Check each line of the records for "Navbar"; collect those that have it.

____ Data to use

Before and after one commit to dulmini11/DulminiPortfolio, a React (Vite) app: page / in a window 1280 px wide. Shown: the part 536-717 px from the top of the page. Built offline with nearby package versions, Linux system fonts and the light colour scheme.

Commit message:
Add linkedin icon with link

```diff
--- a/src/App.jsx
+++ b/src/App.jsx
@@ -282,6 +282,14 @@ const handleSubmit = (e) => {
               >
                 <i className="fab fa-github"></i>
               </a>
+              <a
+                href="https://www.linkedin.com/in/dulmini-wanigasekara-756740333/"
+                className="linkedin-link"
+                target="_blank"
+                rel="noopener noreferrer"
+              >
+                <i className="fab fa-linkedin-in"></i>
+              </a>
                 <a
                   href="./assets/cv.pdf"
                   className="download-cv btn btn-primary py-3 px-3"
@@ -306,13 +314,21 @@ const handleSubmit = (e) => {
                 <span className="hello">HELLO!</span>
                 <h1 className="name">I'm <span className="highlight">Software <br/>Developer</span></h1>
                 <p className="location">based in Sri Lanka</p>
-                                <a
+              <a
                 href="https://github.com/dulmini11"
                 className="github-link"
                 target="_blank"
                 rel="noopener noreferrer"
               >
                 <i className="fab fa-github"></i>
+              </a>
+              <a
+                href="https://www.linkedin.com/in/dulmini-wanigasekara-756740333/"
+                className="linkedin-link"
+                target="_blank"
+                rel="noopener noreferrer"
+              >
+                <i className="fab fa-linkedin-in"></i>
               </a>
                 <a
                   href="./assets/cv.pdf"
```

________
____ Data to use

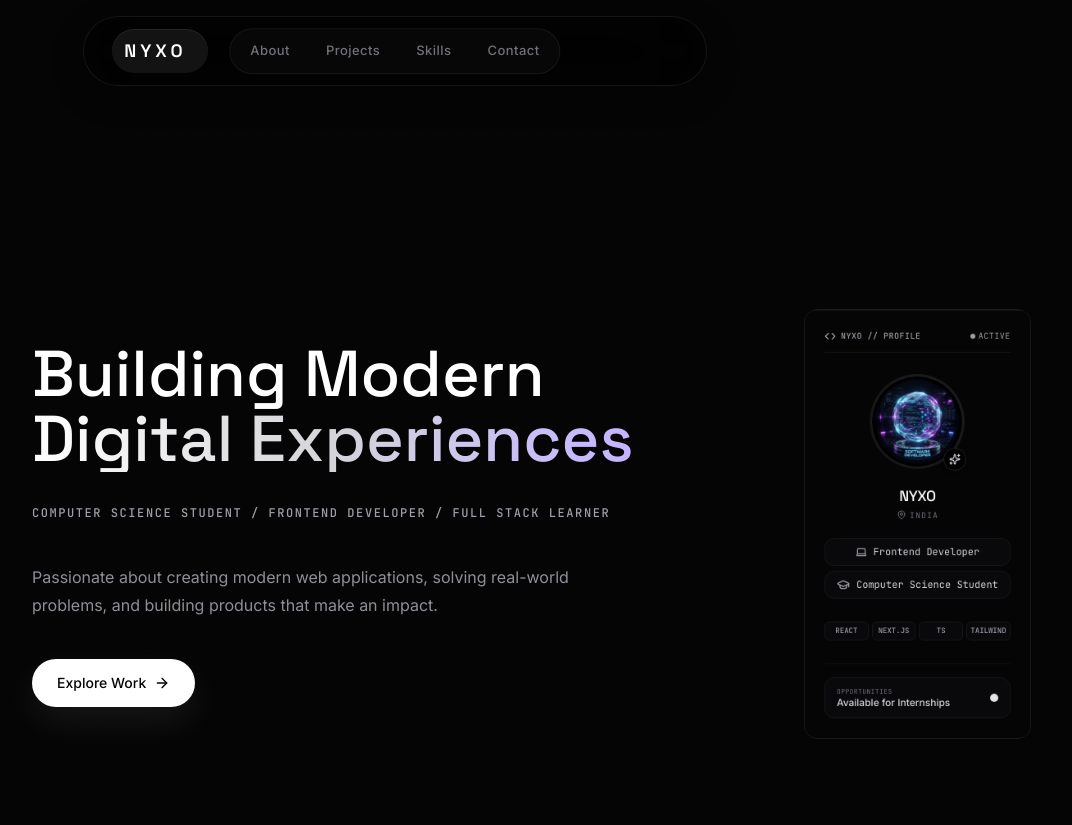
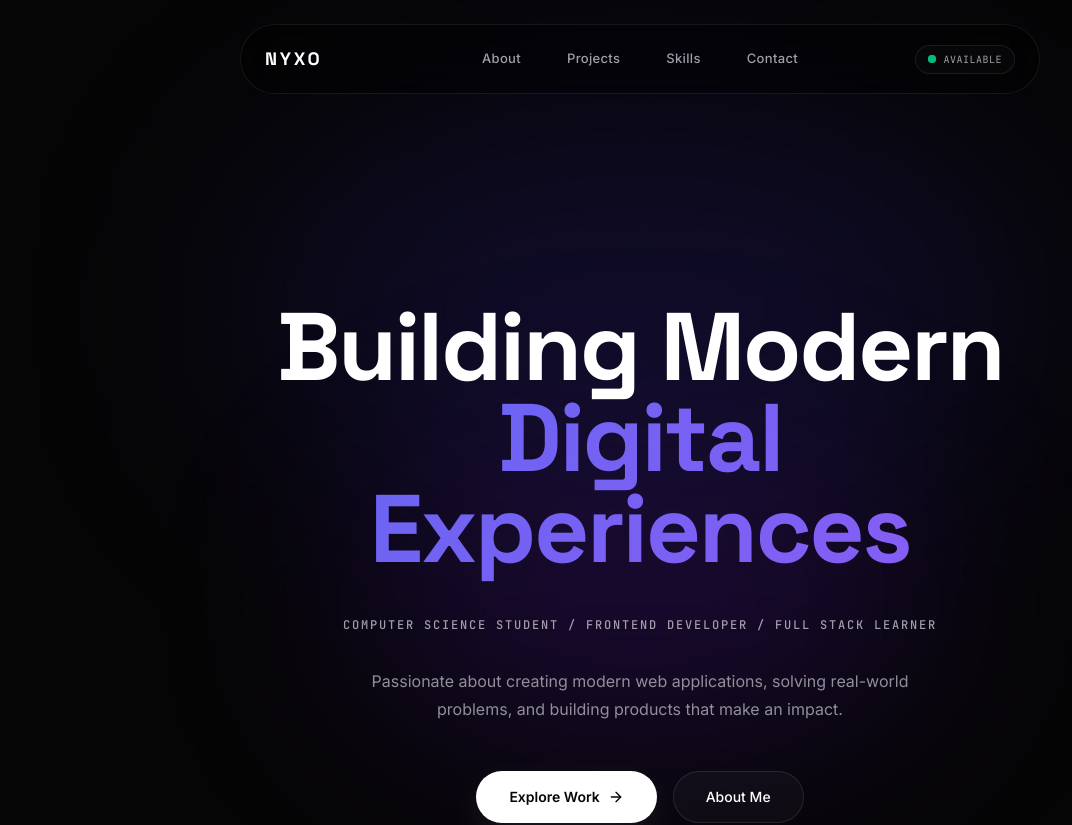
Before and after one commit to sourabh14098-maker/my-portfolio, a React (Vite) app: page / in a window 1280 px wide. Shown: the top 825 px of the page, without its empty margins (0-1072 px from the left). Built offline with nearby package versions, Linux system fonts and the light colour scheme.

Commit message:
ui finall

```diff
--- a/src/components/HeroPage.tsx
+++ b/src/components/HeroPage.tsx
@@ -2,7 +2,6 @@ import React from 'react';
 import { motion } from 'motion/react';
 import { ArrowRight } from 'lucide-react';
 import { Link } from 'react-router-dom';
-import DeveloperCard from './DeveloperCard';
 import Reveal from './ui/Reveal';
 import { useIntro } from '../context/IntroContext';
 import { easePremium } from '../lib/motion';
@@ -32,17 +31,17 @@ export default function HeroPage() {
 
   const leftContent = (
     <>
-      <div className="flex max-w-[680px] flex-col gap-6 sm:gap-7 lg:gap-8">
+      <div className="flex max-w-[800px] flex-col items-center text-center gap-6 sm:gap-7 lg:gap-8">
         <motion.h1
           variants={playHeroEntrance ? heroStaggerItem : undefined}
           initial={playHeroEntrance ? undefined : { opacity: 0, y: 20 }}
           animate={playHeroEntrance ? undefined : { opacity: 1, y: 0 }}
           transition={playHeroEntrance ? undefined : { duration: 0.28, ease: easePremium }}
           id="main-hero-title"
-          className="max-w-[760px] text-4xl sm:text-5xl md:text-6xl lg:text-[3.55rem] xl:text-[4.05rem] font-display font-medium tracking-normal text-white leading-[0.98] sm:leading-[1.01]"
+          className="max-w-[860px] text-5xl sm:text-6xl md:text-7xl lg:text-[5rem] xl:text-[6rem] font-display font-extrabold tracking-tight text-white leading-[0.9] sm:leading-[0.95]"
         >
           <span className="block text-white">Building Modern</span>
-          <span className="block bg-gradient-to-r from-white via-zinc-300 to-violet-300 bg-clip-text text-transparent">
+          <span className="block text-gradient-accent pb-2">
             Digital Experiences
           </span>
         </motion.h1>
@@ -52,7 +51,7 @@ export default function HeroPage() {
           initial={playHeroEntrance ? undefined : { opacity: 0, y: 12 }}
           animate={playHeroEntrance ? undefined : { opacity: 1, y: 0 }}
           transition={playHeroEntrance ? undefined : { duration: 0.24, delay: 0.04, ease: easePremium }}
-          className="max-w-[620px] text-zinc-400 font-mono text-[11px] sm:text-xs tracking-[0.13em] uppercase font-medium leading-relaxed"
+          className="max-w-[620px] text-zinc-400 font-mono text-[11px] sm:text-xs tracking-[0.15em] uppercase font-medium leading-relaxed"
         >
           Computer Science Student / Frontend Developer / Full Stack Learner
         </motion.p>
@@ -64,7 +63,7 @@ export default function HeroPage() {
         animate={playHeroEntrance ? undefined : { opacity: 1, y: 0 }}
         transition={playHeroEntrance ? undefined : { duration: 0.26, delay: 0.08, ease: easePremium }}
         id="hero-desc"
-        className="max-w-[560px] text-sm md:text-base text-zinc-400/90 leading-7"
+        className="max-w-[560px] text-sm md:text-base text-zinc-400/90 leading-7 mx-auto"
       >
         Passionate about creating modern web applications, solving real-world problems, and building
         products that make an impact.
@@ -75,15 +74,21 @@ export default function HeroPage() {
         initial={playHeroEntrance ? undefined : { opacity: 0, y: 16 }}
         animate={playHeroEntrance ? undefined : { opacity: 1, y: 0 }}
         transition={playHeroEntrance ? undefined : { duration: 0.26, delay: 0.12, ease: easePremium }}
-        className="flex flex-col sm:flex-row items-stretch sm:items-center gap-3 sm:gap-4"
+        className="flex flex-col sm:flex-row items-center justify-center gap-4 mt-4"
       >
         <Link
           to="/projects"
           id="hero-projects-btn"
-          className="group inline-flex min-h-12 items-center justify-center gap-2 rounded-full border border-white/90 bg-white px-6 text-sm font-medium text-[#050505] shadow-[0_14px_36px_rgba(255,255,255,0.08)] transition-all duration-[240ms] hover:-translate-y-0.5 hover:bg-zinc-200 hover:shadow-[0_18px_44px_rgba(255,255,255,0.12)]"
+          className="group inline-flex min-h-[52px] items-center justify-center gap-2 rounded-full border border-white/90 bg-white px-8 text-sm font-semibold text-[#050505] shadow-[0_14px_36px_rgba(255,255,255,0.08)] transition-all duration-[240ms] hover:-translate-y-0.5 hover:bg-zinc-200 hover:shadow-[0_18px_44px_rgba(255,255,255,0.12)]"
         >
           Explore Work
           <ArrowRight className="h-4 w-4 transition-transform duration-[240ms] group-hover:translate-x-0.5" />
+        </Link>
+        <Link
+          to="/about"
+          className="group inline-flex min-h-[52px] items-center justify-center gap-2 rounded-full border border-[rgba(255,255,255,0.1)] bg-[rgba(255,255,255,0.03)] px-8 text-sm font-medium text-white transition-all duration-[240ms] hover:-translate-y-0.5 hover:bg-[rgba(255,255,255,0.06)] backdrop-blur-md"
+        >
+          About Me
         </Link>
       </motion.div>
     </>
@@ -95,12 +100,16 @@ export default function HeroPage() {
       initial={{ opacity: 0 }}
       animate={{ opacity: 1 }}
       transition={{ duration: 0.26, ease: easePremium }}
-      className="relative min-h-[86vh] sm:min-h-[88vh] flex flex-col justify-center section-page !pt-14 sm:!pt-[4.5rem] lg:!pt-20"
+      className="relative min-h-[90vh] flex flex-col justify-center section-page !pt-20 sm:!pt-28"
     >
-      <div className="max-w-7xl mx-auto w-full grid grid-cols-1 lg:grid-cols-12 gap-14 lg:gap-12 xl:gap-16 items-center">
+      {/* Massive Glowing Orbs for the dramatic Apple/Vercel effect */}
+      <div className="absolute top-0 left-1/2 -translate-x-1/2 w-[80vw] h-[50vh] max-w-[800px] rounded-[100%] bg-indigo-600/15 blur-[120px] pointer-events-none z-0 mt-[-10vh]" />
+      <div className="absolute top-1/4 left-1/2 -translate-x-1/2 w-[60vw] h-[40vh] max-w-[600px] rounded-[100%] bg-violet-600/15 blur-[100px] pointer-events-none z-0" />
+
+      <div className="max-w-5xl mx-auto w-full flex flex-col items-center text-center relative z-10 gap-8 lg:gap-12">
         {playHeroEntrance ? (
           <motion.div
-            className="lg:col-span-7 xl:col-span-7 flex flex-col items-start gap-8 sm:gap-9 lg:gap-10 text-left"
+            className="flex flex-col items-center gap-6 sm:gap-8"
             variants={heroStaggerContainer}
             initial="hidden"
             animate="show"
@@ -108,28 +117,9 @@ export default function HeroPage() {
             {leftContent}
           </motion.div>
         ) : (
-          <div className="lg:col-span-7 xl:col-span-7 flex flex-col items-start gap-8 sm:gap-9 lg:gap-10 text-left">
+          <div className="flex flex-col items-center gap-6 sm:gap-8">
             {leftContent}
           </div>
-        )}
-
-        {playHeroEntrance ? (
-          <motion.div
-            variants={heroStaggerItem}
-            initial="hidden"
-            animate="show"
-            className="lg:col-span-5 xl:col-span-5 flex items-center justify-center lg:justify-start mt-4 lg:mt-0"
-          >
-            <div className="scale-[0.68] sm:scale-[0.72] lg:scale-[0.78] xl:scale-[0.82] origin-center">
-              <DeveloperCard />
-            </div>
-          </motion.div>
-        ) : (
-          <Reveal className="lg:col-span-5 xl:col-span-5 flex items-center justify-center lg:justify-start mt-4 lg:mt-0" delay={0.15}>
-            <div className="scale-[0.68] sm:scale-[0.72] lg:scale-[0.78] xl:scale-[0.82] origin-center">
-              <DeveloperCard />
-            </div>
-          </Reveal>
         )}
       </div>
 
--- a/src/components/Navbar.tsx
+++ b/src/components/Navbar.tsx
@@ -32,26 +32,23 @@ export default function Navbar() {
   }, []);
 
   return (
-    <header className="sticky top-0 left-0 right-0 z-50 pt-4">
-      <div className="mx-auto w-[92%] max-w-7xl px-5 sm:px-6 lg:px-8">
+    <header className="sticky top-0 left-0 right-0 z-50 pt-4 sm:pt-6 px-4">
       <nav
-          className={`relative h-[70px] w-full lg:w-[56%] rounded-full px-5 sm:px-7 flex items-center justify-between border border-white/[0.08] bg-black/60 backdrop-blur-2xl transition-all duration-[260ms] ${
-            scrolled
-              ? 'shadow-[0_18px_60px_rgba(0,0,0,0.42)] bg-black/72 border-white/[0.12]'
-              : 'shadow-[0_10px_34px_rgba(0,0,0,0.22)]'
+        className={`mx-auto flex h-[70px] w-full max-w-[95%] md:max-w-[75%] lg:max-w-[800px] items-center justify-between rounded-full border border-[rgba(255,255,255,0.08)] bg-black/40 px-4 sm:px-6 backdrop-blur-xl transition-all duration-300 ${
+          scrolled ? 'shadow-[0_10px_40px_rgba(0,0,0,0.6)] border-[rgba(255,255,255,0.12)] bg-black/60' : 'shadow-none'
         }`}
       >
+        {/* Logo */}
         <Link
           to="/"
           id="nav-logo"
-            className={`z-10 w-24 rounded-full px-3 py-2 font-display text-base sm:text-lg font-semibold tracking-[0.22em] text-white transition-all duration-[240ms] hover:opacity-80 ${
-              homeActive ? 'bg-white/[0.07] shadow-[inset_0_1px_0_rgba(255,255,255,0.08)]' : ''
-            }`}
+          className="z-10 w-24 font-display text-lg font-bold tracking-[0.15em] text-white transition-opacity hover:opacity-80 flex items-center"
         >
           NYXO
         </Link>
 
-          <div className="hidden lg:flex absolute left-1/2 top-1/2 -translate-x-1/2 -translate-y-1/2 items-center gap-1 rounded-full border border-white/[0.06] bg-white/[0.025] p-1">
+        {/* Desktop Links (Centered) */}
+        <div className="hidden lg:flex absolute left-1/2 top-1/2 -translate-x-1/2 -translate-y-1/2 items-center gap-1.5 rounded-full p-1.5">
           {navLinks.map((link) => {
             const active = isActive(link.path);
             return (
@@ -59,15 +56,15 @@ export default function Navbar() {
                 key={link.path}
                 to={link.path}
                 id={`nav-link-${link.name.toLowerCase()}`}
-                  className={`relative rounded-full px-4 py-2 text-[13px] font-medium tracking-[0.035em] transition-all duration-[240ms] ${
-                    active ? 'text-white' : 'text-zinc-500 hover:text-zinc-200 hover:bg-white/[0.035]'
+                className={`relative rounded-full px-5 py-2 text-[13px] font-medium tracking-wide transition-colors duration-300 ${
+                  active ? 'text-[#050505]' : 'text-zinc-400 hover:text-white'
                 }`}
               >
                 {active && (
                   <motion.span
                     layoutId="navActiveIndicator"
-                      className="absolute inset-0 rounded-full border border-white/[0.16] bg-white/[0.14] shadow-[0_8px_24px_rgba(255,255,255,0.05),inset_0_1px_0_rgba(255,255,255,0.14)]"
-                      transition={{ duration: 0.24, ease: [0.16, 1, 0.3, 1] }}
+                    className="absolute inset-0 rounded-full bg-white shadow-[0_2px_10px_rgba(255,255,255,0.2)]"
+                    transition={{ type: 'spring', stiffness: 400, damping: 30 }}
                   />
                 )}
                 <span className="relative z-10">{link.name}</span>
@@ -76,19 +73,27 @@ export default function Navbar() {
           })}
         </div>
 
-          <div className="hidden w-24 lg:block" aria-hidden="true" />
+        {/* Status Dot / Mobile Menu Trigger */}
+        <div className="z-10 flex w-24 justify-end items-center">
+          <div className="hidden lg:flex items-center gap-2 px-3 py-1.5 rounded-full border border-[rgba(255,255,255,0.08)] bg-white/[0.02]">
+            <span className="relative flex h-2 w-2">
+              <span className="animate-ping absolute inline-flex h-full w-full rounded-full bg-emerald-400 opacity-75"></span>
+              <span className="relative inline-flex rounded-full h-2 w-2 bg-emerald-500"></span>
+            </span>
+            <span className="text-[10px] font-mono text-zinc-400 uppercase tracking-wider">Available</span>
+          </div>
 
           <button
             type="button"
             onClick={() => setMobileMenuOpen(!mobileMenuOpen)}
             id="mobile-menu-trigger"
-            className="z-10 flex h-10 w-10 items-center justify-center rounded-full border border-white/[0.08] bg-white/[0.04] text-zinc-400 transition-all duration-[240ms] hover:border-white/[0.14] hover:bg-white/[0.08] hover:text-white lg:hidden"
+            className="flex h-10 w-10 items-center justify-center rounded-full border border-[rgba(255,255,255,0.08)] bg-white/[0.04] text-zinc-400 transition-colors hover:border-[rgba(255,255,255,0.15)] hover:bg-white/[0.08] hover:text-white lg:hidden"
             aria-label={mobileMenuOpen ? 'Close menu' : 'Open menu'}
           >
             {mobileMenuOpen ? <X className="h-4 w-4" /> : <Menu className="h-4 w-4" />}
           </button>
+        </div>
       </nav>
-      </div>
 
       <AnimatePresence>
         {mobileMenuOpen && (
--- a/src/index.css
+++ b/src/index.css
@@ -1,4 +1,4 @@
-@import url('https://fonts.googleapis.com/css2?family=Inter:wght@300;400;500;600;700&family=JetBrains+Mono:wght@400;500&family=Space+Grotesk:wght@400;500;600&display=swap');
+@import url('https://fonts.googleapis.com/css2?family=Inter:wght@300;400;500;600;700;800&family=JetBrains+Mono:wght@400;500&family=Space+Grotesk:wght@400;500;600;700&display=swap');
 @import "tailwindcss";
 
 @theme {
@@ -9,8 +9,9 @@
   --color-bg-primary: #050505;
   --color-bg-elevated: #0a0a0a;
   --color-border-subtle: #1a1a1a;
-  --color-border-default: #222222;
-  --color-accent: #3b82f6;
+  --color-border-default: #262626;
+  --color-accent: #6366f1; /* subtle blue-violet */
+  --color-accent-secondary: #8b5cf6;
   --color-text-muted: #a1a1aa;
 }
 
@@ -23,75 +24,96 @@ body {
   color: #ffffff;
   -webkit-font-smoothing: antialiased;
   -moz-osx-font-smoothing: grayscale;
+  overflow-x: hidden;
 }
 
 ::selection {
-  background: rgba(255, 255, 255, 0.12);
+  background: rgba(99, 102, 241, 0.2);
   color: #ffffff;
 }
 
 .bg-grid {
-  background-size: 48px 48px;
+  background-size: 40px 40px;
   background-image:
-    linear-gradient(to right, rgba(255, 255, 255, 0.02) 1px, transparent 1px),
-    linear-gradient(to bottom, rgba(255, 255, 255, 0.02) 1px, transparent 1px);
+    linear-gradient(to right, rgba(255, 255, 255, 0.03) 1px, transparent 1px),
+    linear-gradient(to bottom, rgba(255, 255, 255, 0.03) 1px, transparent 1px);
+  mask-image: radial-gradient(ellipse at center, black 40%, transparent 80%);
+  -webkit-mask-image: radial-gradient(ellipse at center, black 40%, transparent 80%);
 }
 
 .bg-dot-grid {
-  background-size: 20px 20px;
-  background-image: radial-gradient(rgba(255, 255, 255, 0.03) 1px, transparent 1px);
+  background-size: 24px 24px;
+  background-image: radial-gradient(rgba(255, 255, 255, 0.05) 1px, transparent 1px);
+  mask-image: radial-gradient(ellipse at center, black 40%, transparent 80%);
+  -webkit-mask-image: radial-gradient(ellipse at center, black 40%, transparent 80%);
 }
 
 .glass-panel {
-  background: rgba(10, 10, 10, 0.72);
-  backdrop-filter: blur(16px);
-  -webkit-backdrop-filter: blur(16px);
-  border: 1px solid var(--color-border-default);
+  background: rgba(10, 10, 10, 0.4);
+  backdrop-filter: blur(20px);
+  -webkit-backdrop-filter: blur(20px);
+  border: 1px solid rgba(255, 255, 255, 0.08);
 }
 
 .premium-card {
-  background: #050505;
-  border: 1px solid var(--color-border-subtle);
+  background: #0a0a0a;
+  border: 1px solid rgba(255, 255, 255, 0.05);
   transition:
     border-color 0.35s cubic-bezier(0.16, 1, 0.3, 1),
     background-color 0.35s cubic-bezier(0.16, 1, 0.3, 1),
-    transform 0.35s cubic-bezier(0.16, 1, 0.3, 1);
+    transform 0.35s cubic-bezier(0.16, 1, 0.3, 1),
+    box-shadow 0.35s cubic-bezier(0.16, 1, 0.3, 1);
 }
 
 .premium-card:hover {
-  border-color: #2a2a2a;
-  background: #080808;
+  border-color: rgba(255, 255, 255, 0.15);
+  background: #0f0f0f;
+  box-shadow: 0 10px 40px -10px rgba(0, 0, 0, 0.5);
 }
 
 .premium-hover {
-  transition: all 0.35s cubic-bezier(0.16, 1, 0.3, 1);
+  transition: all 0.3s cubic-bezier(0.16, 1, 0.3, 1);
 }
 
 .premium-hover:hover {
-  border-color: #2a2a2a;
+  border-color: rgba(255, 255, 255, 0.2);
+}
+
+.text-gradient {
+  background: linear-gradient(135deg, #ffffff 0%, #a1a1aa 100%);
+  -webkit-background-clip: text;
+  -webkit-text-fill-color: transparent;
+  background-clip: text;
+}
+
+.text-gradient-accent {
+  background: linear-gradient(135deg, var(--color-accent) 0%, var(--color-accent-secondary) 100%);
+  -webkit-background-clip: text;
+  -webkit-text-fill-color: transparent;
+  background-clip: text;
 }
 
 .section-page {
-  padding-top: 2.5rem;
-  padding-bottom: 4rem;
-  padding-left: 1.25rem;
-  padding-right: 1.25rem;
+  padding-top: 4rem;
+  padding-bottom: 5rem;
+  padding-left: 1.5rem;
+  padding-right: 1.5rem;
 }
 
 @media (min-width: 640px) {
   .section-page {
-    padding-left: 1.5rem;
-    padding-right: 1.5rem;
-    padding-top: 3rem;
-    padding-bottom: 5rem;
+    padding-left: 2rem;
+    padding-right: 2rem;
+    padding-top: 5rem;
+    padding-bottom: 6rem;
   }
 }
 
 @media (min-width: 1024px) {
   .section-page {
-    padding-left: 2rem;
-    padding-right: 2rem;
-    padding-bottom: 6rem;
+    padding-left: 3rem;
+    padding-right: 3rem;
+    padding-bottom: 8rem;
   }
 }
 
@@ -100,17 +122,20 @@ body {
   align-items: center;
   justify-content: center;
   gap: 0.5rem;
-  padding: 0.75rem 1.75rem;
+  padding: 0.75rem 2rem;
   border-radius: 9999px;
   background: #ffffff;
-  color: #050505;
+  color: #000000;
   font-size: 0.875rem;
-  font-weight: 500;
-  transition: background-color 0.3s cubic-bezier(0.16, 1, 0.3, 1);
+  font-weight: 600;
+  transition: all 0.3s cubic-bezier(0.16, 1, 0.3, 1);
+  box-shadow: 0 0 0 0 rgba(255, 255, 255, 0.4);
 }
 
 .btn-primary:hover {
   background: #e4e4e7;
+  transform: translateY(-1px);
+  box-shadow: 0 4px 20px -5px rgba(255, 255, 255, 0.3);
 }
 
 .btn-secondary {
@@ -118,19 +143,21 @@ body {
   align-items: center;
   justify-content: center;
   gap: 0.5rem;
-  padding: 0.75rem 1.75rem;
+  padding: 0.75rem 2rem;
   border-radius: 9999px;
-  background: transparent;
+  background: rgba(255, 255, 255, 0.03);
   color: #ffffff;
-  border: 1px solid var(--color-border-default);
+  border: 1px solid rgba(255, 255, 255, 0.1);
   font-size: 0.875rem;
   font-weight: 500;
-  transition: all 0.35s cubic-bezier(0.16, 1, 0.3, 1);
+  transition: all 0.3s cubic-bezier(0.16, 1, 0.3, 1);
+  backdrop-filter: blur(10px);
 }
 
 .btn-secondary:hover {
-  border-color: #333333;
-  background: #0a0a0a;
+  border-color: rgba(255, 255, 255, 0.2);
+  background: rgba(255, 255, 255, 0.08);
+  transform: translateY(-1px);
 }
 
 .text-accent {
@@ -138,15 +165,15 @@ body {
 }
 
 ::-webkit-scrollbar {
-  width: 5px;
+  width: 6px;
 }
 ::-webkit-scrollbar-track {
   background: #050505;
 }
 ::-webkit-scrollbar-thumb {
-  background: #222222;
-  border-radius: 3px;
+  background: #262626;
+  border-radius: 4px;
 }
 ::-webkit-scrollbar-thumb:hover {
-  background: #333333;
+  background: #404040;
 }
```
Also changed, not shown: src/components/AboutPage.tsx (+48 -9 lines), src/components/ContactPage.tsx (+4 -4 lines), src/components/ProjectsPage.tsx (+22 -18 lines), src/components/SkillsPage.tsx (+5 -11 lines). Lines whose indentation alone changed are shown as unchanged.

________

* [Response area]
--- a/src/components/Navbar.tsx
+++ b/src/components/Navbar.tsx
@@ -32,26 +32,23 @@ export default function Navbar() {
@@ -59,15 +56,15 @@ export default function Navbar() {
@@ -76,19 +73,27 @@ export default function Navbar() {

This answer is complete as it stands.